Other speakers would address complex questions of identity due to coming from an immigrant background, or due to orientation, or due to coming of age during the 1970s and 1980s when the real emphasis was for the South to become the “new South” and erase vestiges of our past. All of these discussions related back to the overall symposium theme of Pop South.
We watched a documentary about Crook’s Corner co-founder Bill Neal, which addressed his career trajectory including his popularizing of shrimp and grits nationally, but it also spoke to the AIDS epidemic as Neal died tragically at 41. I had the good fortune to spend much of the long weekend with Bill Smith who is now the Chef at Crook’s Corner, and who learned much from Bill Neal, and it drove home the emotion of the film.
The meals were also designed to tell a story. Sean Brock, of Husk in Charleston prepared a twenty dish meal that was both a love story to his mother, who helped him prepare the meal, and to the cooking traditions of Appalachia.
Race. Class. Orientation. Life. Love. Loss.
All of the issues that can define us, and even divide us, were taken on over the course of the weekend. I could see the power of what John T. called the “catalytic convertor” and it was easy to see why Egerton believed that we could use food to tackle complex issues.
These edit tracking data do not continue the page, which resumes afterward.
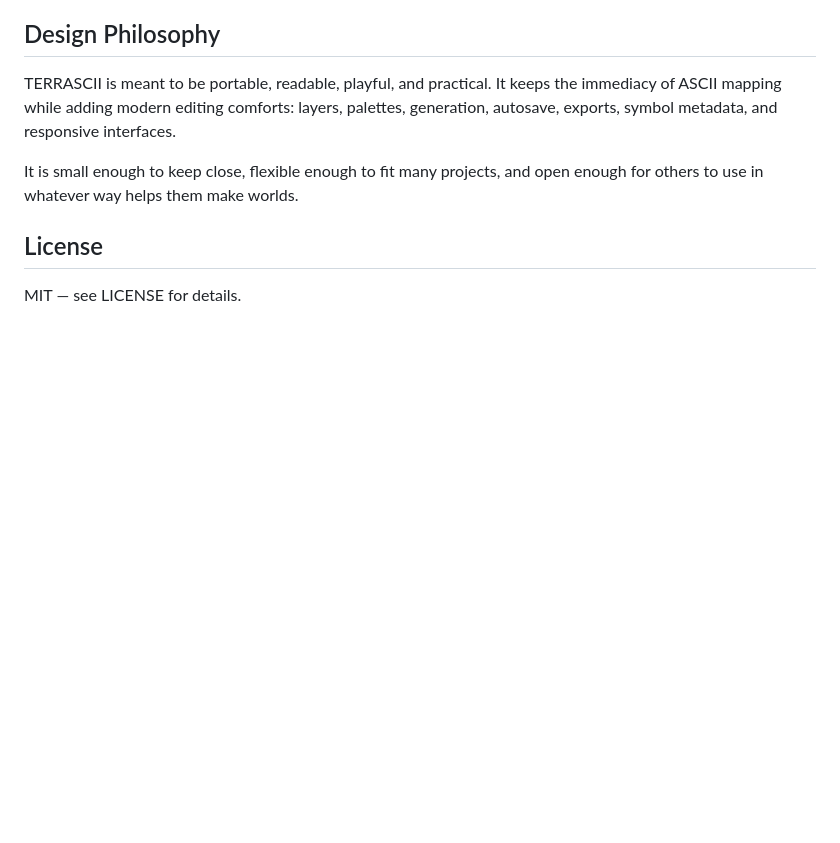
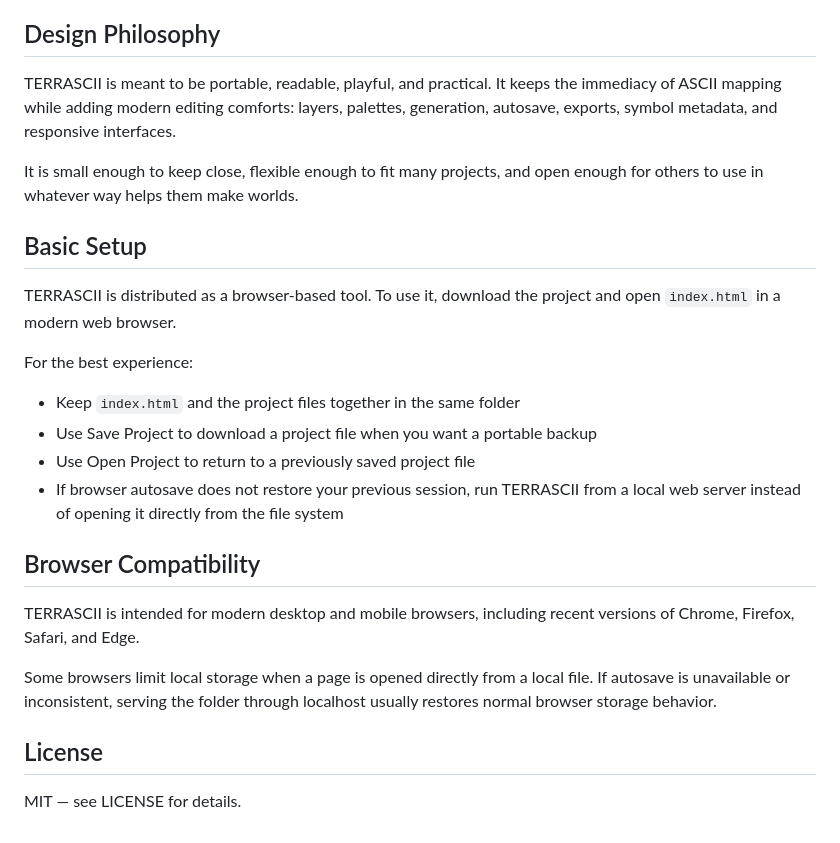
Before and after one commit to pablo0713-glitch/TERRASCII, a Markdown page: README.md, the part around the change. Rendered like a GitHub page; blank space fills up the shorter version.

Commit message:
Added a more accurate description of the tool .

```diff
--- a/README.md
+++ b/README.md
@@ -113,6 +113,23 @@ TERRASCII is meant to be portable, readable, playful, and practical. It keeps th
 
 It is small enough to keep close, flexible enough to fit many projects, and open enough for others to use in whatever way helps them make worlds.
 
+## Basic Setup
+
+TERRASCII is distributed as a browser-based tool. To use it, download the project and open `index.html` in a modern web browser.
+
+For the best experience:
+
+- Keep `index.html` and the project files together in the same folder
+- Use Save Project to download a project file when you want a portable backup
+- Use Open Project to return to a previously saved project file
+- If browser autosave does not restore your previous session, run TERRASCII from a local web server instead of opening it directly from the file system
+
+## Browser Compatibility
+
+TERRASCII is intended for modern desktop and mobile browsers, including recent versions of Chrome, Firefox, Safari, and Edge.
+
+Some browsers limit local storage when a page is opened directly from a local file. If autosave is unavailable or inconsistent, serving the folder through localhost usually restores normal browser storage behavior.
+
 ## License
 
 MIT — see LICENSE for details.
```
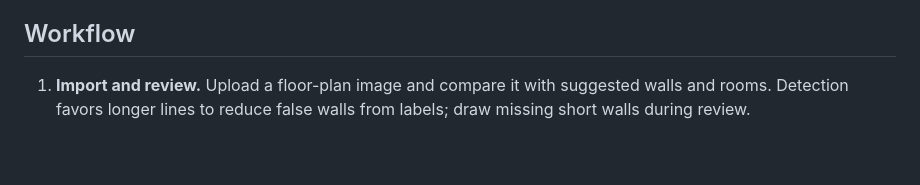
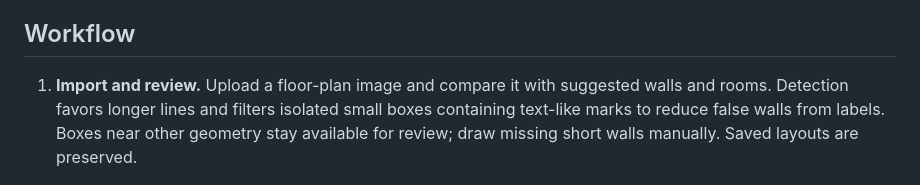
Before and after one commit to koren88i/floor-builder-readme, a Markdown page: README.md, the part around the change. Drawn GitHub-style; blank space fills up the shorter version.

Commit message:
Update public overview from ac38629

```diff
--- a/README.md
+++ b/README.md
@@ -4,7 +4,7 @@ Floor Builder turns a floor-plan image into editable rooms and a multi-floor bui
 
 ## Workflow
 
-1. **Import and review.** Upload a floor-plan image and compare it with suggested walls and rooms. Detection favors longer lines to reduce false walls from labels; draw missing short walls during review.
+1. **Import and review.** Upload a floor-plan image and compare it with suggested walls and rooms. Detection favors longer lines and filters isolated small boxes containing text-like marks to reduce false walls from labels. Boxes near other geometry stay available for review; draw missing short walls manually. Saved layouts are preserved.
 
    ![Simple demo plan with suggested rooms overlaid on the source image](images/photo-overlay.jpg)
 
```
Also changed, not shown: images/building-3d.jpg.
I asked John T. last week about John Egerton’s ongoing influence on the organization, “From inception, this SFA has attempted to leverage our national love of Southern foods — from fried chicken to barbecue — to frame questions about race, class, gender, and identity. That’s straight out of the Egerton playbook.”
Even now they are considering how to push the work ahead, John T. shared that the SFA is planning an initiative to focus on the historical responses to poverty in the South ranging from Fannie Lou Hamer’s Freedom Farm to “prescription food initiatives” that served the Delta.
Our conversation took me back to my Grandmother’s diner. I can recall clearly reading books on Southern history over a warm plate of biscuits and sausage gravy. I can recall learning even more about the present day over chili cheese hamburgers with truck drivers, retired teachers, and the police officers who made up the regular lunch crowd. The diner was the first place I can remember talking about my first kiss, and growing red in the face, and it was where I would learn about loss when an older customer would stop coming in.
We can learn a lot over a meal.
It is important that we consider how storytelling, food, and bringing people together can spark meaningful dialogue about the issues facing North Carolina. I can’t help but think that the answer to the challenges facing our state, and our education system, can be found within us if only we take the time to have those conversations together. That is the most powerful lesson I brought home from Oxford.